Work item
List each line of the data that holds the string "from".

(Dataset items)
=-=-=-=-=

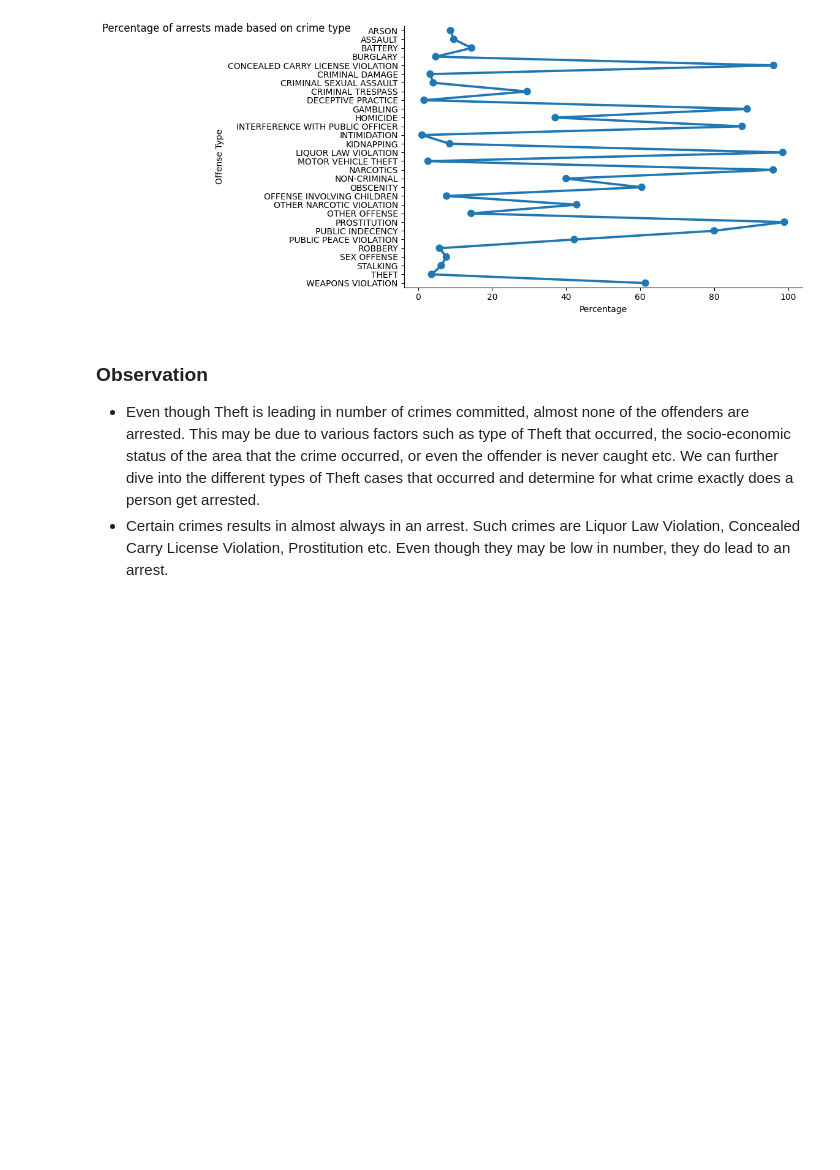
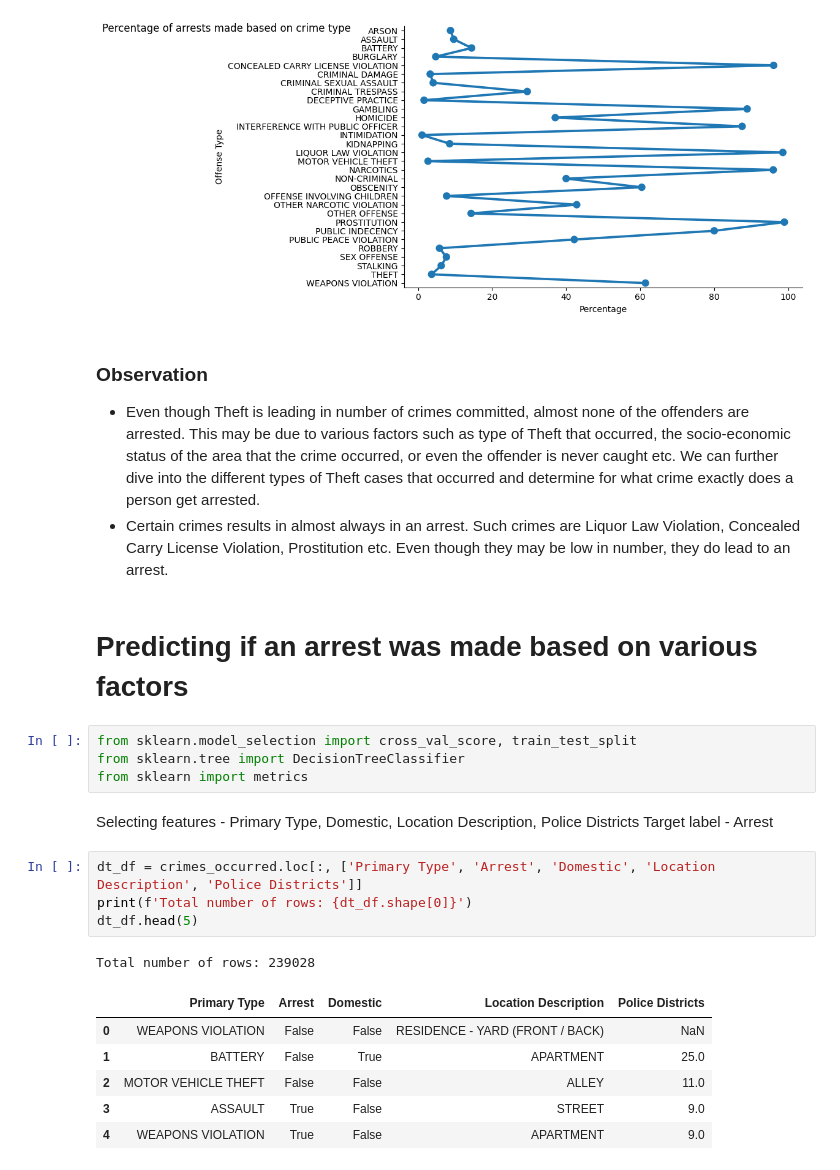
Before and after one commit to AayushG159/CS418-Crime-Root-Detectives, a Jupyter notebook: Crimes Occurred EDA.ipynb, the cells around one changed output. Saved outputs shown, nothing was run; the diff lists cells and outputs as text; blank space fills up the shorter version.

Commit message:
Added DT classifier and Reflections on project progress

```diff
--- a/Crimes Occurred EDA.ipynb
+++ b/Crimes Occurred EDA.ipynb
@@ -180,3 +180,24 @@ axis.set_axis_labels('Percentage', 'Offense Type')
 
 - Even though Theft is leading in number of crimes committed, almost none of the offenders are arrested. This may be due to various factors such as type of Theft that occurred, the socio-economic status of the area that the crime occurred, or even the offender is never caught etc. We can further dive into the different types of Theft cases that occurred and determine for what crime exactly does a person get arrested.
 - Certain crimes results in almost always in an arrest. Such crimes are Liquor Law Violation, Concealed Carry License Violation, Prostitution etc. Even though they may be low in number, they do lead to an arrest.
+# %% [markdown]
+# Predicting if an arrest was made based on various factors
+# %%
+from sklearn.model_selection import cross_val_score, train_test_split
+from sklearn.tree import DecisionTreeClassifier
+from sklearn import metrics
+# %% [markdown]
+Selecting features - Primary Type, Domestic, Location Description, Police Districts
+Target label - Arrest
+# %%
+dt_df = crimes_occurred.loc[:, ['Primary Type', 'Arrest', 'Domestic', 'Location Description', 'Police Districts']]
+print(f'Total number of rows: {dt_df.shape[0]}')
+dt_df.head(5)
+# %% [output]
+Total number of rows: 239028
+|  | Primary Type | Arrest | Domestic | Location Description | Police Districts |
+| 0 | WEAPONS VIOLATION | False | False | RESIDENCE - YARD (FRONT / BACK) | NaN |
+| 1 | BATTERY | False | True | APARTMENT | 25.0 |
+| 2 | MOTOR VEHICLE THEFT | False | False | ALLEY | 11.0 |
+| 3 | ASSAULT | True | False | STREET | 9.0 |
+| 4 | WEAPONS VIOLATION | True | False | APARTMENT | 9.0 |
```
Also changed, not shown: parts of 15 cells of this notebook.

=-=-=-=-=

The answer
+from sklearn.model_selection import cross_val_score, train_test_split
+from sklearn.tree import DecisionTreeClassifier
+from sklearn import metrics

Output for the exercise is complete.